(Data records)
◆ ◆ ◆ ◆

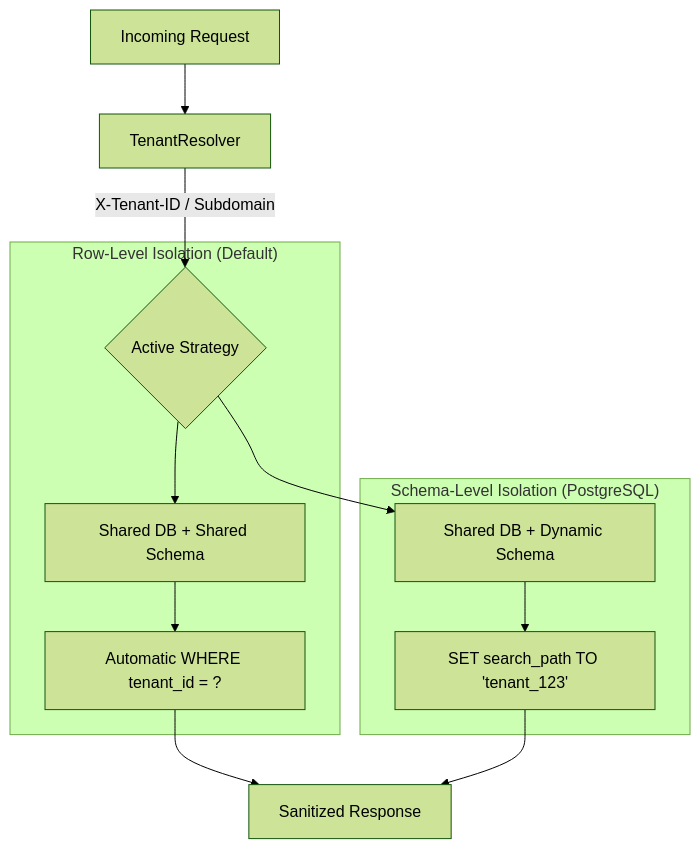
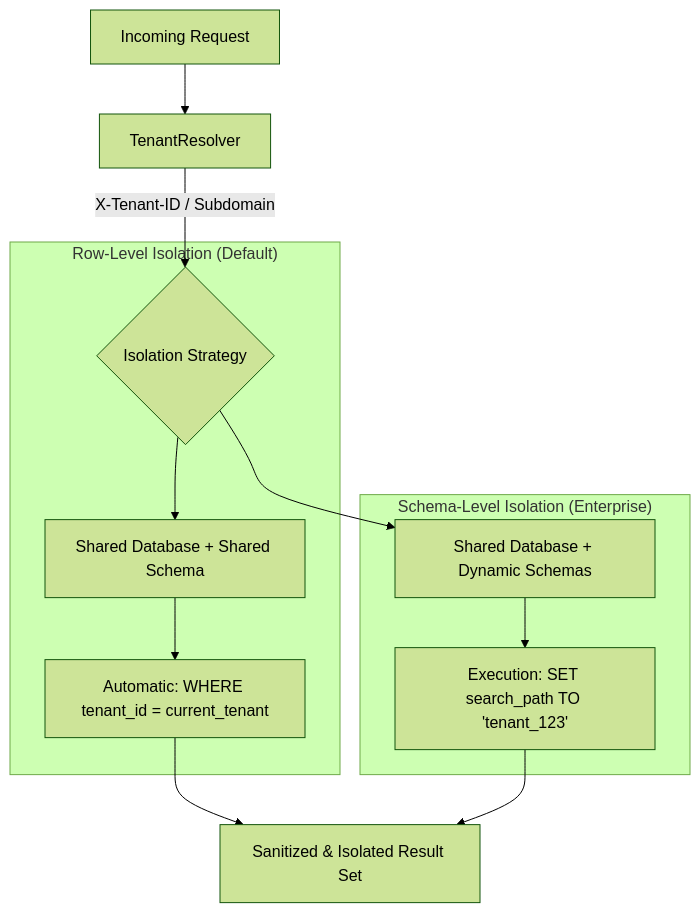
The diagram in docs/guides/tenancy.md (kwabenaberko25/eden), drawn with Mermaid (forest theme) before and after one commit. The commit also changed other lines of this file and 54 other files, not shown here.

````diff
--- a/docs/guides/tenancy.md
+++ b/docs/guides/tenancy.md
@@ -15,17 +11,17 @@
 ```mermaid
 graph TD
     A["Incoming Request"] --> B["TenantResolver"]
-    B -- "X-Tenant-ID / Subdomain" --> C{"Active Strategy"}
+    B -- "X-Tenant-ID / Subdomain" --> C{"Isolation Strategy"}
     
     subgraph "Row-Level Isolation (Default)"
-        C --> D["Shared DB + Shared Schema"]
-        D --> E["Automatic WHERE tenant_id = ?"]
+        C --> D["Shared Database + Shared Schema"]
+        D --> E["Automatic: WHERE tenant_id = current_tenant"]
     end
     
-    subgraph "Schema-Level Isolation (PostgreSQL)"
-        C --> F["Shared DB + Dynamic Schema"]
-        F --> G["SET search_path TO 'tenant_123'"]
+    subgraph "Schema-Level Isolation (Enterprise)"
+        C --> F["Shared Database + Dynamic Schemas"]
+        F --> G["Execution: SET search_path TO 'tenant_123'"]
     end
     
-    E & G --> H["Sanitized Response"]
+    E & G --> H["Sanitized & Isolated Result Set"]
 ```
````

◆ ◆ ◆ ◆

> [The problem] Write out all the data exactly, minus pictures.

> [Answer box]
The diagram in docs/guides/tenancy.md (kwabenaberko25/eden), drawn with Mermaid (forest theme) before and after one commit. The commit also changed other lines of this file and 54 other files, not shown here.

````diff
--- a/docs/guides/tenancy.md
+++ b/docs/guides/tenancy.md
@@ -15,17 +11,17 @@
 ```mermaid
 graph TD
     A["Incoming Request"] --> B["TenantResolver"]
-    B -- "X-Tenant-ID / Subdomain" --> C{"Active Strategy"}
+    B -- "X-Tenant-ID / Subdomain" --> C{"Isolation Strategy"}
     
     subgraph "Row-Level Isolation (Default)"
-        C --> D["Shared DB + Shared Schema"]
-        D --> E["Automatic WHERE tenant_id = ?"]
+        C --> D["Shared Database + Shared Schema"]
+        D --> E["Automatic: WHERE tenant_id = current_tenant"]
     end
     
-    subgraph "Schema-Level Isolation (PostgreSQL)"
-        C --> F["Shared DB + Dynamic Schema"]
-        F --> G["SET search_path TO 'tenant_123'"]
+    subgraph "Schema-Level Isolation (Enterprise)"
+        C --> F["Shared Database + Dynamic Schemas"]
+        F --> G["Execution: SET search_path TO 'tenant_123'"]
     end
     
-    E & G --> H["Sanitized Response"]
+    E & G --> H["Sanitized & Isolated Result Set"]
 ```
````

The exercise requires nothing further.